At 6-foot-9 with a nice shooting stroke and impressive athleticism, Lawrence blew up this spring and summer on the AAU circuit. During this time the Cincinnati Bearcats and assistant coach Darren Savino were present quite a bit watching him play. That paid off with a commitment, and now UC has a key piece to the puzzle.
With his skillset and the direction basketball is going now, which is a bit smaller and more perimeter oriented, Lawrence is perfect as a faceup power forward. He can stretch the defense with his three point shooting, yet is athletic enough to know how to rebound.
For UC this is vital, because their current power forward, Justin Jackson, is mostly unskilled, but has a high motor. That means Jackson is more naturally suited to playing inside as a center as opposed to on the perimeter in the four-out offense that Cronin and his staff prefer.

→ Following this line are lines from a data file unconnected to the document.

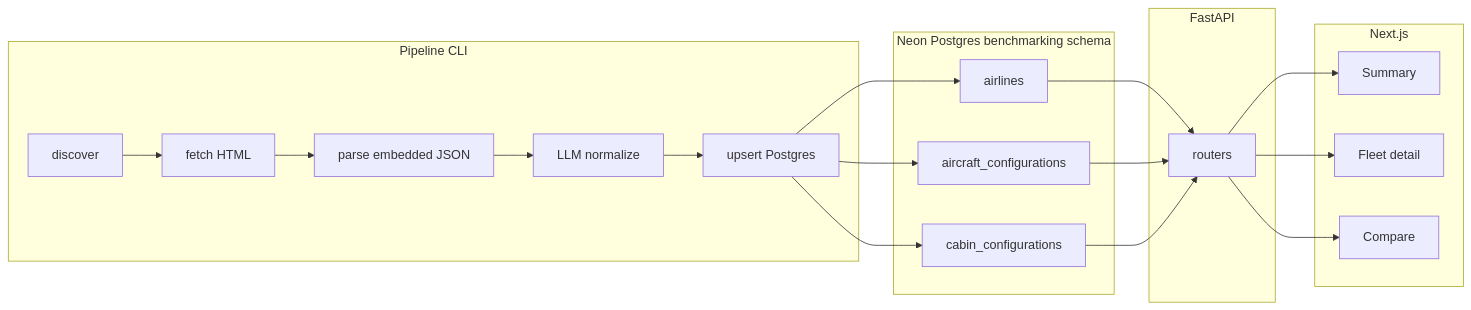
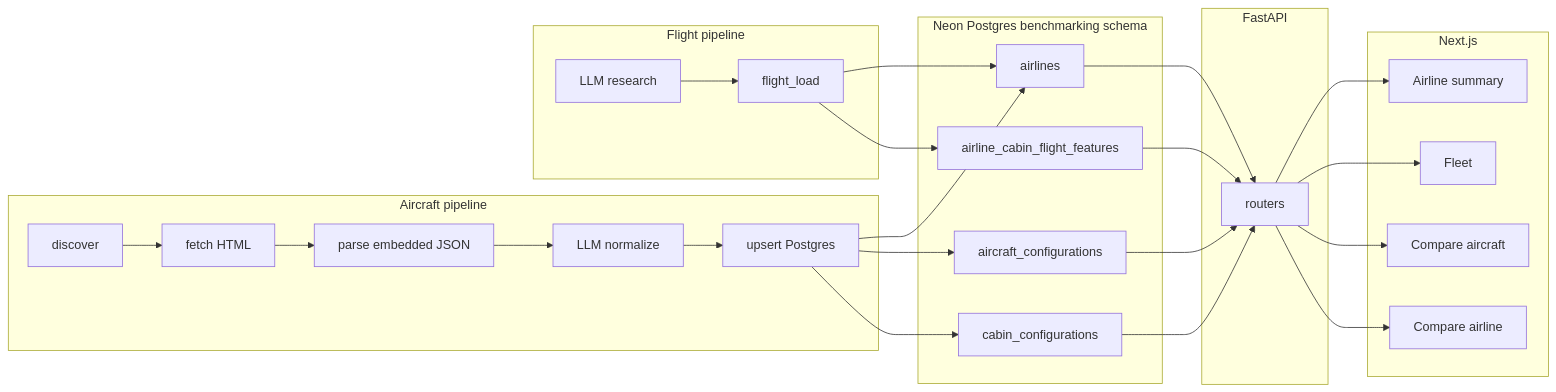
Before and after one commit to ongsterr/airline-benchmarking: the first of 2 diagrams in docs/architecture.md, drawn with Mermaid. The commit also changed other lines of this file, not shown here.

Commit message:
docs: update architecture docs with phase 2 updates

````diff
--- a/docs/architecture.md
+++ b/docs/architecture.md
@@ -79,25 +88,31 @@
 ```mermaid
 flowchart LR
-    subgraph pipeline [Pipeline CLI]
+    subgraph pipelineA [Aircraft pipeline]
         D[discover] --> F[fetch HTML]
         F --> P[parse embedded JSON]
         P --> N[LLM normalize]
         N --> L[upsert Postgres]
     end
+    subgraph pipelineF [Flight pipeline]
+        R[LLM research] --> LF[flight_load]
+    end
     subgraph storage [Neon Postgres benchmarking schema]
         T1[airlines]
         T2[aircraft_configurations]
         T3[cabin_configurations]
+        T4[airline_cabin_flight_features]
     end
     subgraph serve [FastAPI]
         API[routers]
     end
     subgraph ui [Next.js]
-        V1[Summary]
-        V2[Fleet detail]
-        V3[Compare]
+        V1[Airline summary]
+        V2[Fleet]
+        V3[Compare aircraft]
+        V4[Compare airline]
     end
     L --> T1 & T2 & T3
-    T1 & T2 & T3 --> API
-    API --> V1 & V2 & V3
+    LF --> T1 & T4
+    T1 & T2 & T3 & T4 --> API
+    API --> V1 & V2 & V3 & V4
 ```
````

By allowing Jackson to move inside, look for Lawrence to start at power forward and to be flanked on the wing by seniors Titus Rubles and Sean Kilpatrick. Kilpatrick, who is one of the best players in the Big East, is expected to return for his fifth year next season. That trio combined with Jackson will give the Bearcats a ton of length and athleticism.
Not only will Lawrence and Kilpatrick be able to spread the defense with their three point shooting, but it will take pressure off of what will be a somewhat unproven point guard situation. Troy Caupain could come in and start right away, but he is mostly a slasher, driver and then back up Ge-Lawn Guyn has been solid during the first two years of his career, yet fairly unspectacular.
Adding that scoring punch with Lawrence and allowing UC to played their preferred style on offense and defense makes this a huge commitment for the Bearcats. Right now UC can struggle to score, and they lose playmaker Cashmere Wright and toughness guy Jaquon Parker to graduation on the perimeter as well as top interior performer Cheikh Mobj.
Cronin needed a superstar in this class, and he got one in Lawrence. As if that weren’t big enough, Lawrence plays the position that is most crucial to allowing Cronin to play the way he wants on defense, and gives the Bearcats one of the longest and most athletic defensive teams in the country.